In July of 1883, an average middle-class Jewish family in an average suburb of Prague (then in Austria) ushered into the average world a new creature: Franz Kafka. He would never forgive them for this unnatural act of torture.
Franz kept his neurosis quietly to himself throughout his childhood, r
Wary friend of Existentialism and gentle foe of nature's illusions, Irish novelist, poet, and playwright Samuel Beckett is one of the foremost artists of the twentieth century, and certainly one of the most influential. Awarded the Nobel Prize in 1969 against his more modest wishes, Beckett specializ
Gertrude Stein may challenge Jacqueline Susann as the biggest self-promoter of twentieth-century letters. Stein had a habit of proclaiming herself a "genius" and each of her works a "masterpiece." She was perhaps stretching it a bit, but she did become a pivotal figure in Modernism, influencing a
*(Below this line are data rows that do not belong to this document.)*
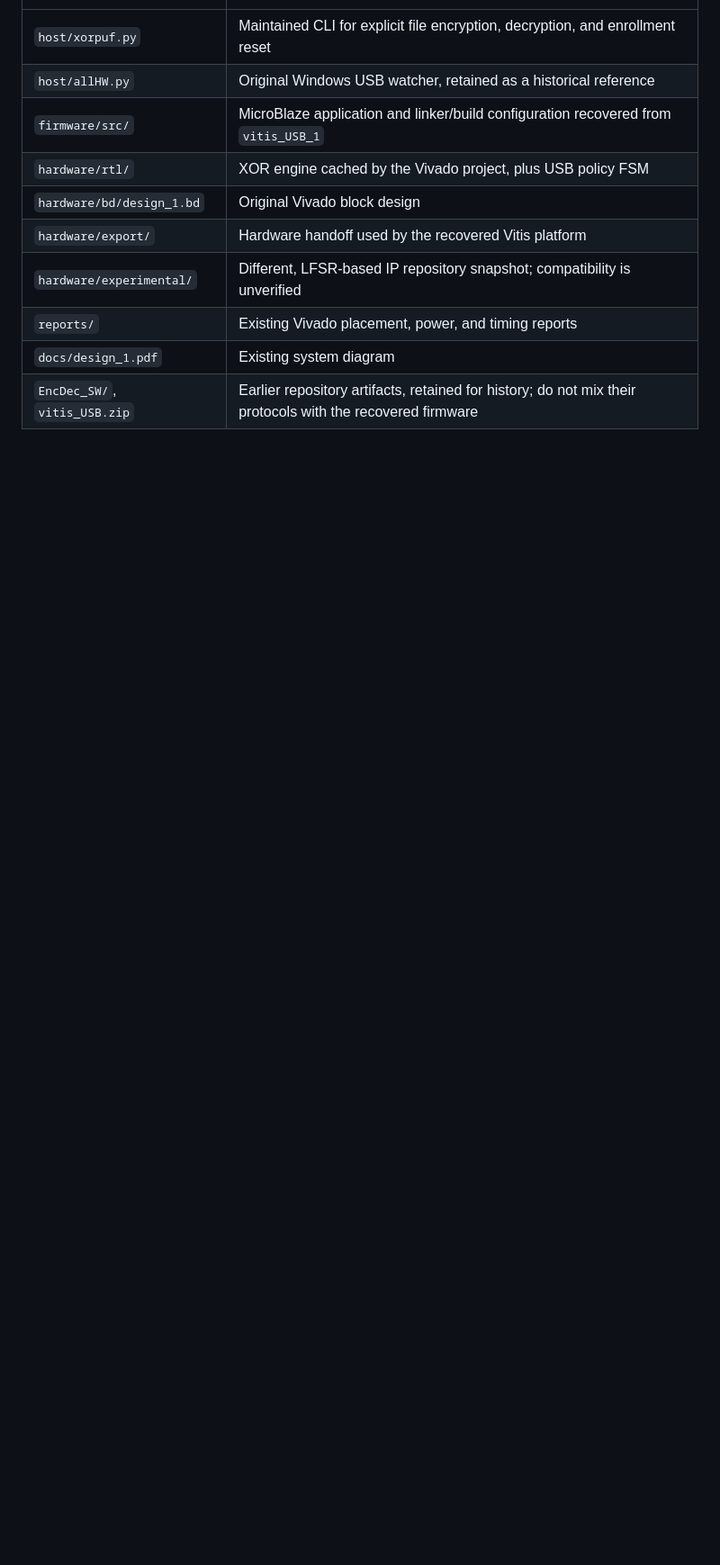
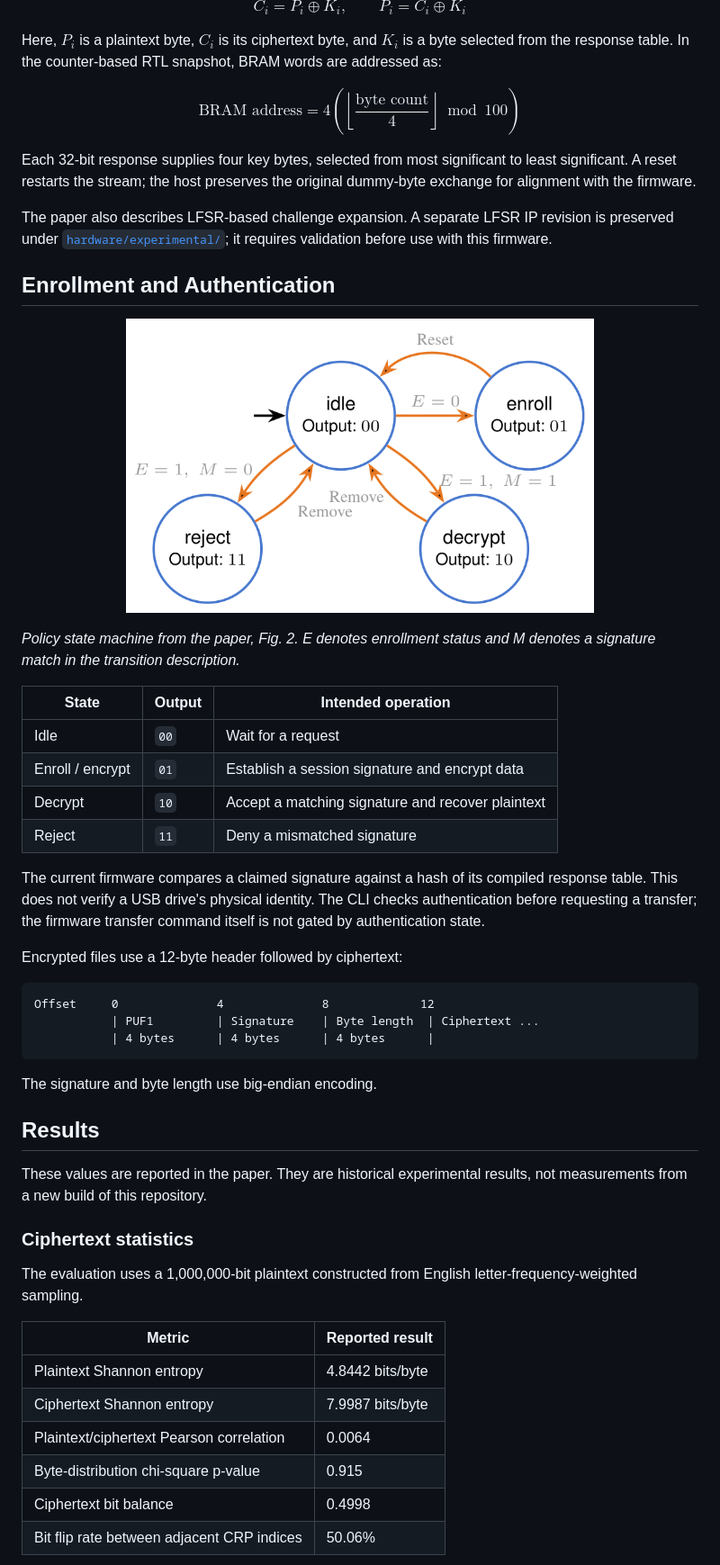
Before and after one commit to QabasAK/XorPUF-Mem, a Markdown page: README.md, the part around one of its changes. Shown at 90% size. Rendered like a GitHub page; pictures changed too: docs/figures/access-control.png (added); blank space fills up the shorter version.

````diff
--- a/README.md
+++ b/README.md
@@ -12,12 +41,54 @@ The prototype connects a Windows USB file handler to an Artix-7 FPGA over UART.
+$$ C_i = P_i \oplus K_i, \qquad P_i = C_i \oplus K_i $$
+
+Here, $P_i$ is a plaintext byte, $C_i$ is its ciphertext byte, and $K_i$ is a byte selected from the response table. In the counter-based RTL snapshot, BRAM words are addressed as:
+
+$$ \text{BRAM address} = 4\left(\left\lfloor\frac{\text{byte count}}{4}\right\rfloor \bmod 100\right) $$
+
+Each 32-bit response supplies four key bytes, selected from most significant to least significant. A reset restarts the stream; the host preserves the original dummy-byte exchange for alignment with the firmware.
+
+The paper also describes LFSR-based challenge expansion. A separate LFSR IP revision is preserved under [`hardware/experimental/`](hardware/experimental/); it requires validation before use with this firmware.
+
+## Enrollment and Authentication
+
+<p align="center">
+  <img src="docs/figures/access-control.png" alt="Paper state machine with idle, enroll, decrypt, and reject states" width="520">
+</p>
+
+*Policy state machine from the paper, Fig. 2. E denotes enrollment status and M denotes a signature match in the transition description.*
+
+| State | Output | Intended operation |
+| --- | --- | --- |
+| Idle | `00` | Wait for a request |
+| Enroll / encrypt | `01` | Establish a session signature and encrypt data |
+| Decrypt | `10` | Accept a matching signature and recover plaintext |
+| Reject | `11` | Deny a mismatched signature |
+
+The current firmware compares a claimed signature against a hash of its compiled response table. This does not verify a USB drive's physical identity. The CLI checks authentication before requesting a transfer; the firmware transfer command itself is not gated by authentication state.
+
+Encrypted files use a 12-byte header followed by ciphertext:
+
+```text
+Offset     0              4              8             12
+           | PUF1         | Signature    | Byte length  | Ciphertext ...
+           | 4 bytes      | 4 bytes      | 4 bytes      |
+```
+
+The signature and byte length use big-endian encoding.
+
+## Results
+
+These values are reported in the paper. They are historical experimental results, not measurements from a new build of this repository.
+
+### Ciphertext statistics
+
+The evaluation uses a 1,000,000-bit plaintext constructed from English letter-frequency-weighted sampling.
+
+| Metric | Reported result |
 | --- | --- |
-| `host/xorpuf.py` | Maintained CLI for explicit file encryption, decryption, and enrollment reset |
-| `host/allHW.py` | Original Windows USB watcher, retained as a historical reference |
-| `firmware/src/` | MicroBlaze application and linker/build configuration recovered from `vitis_USB_1` |
-| `hardware/rtl/` | XOR engine cached by the Vivado project, plus USB policy FSM |
-| `hardware/bd/design_1.bd` | Original Vivado block design |
-| `hardware/export/` | Hardware handoff used by the recovered Vitis platform |
-| `hardware/experimental/` | Different, LFSR-based IP repository snapshot; compatibility is unverified |
-| `reports/` | Existing Vivado placement, power, and timing reports |
-| `docs/design_1.pdf` | Existing system diagram |
-| `EncDec_SW/`, `vitis_USB.zip` | Earlier repository artifacts, retained for history; do not mix their protocols with the recovered firmware |
+| Plaintext Shannon entropy | 4.8442 bits/byte |
+| Ciphertext Shannon entropy | 7.9987 bits/byte |
+| Plaintext/ciphertext Pearson correlation | 0.0064 |
+| Byte-distribution chi-square p-value | 0.915 |
+| Ciphertext bit balance | 0.4998 |
+| Bit flip rate between adjacent CRP indices | 50.06% |
 
````
Also changed, not shown: other parts of README.md (+84 -30 lines), docs/figures/README.md (added, +11 -0 lines), docs/figures/architecture.png (added), docs/figures/ciphertext-distribution.png (added).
Marcel Proust wrote one novel. It took a transformation from aristocrat to hermit, long nights in a cork-lined room (to drown out the bustling clamor of the Paris boulevards below), and more than ten years to write it. He called his opus, a tomb replete with half-page sentences and sinuous revelation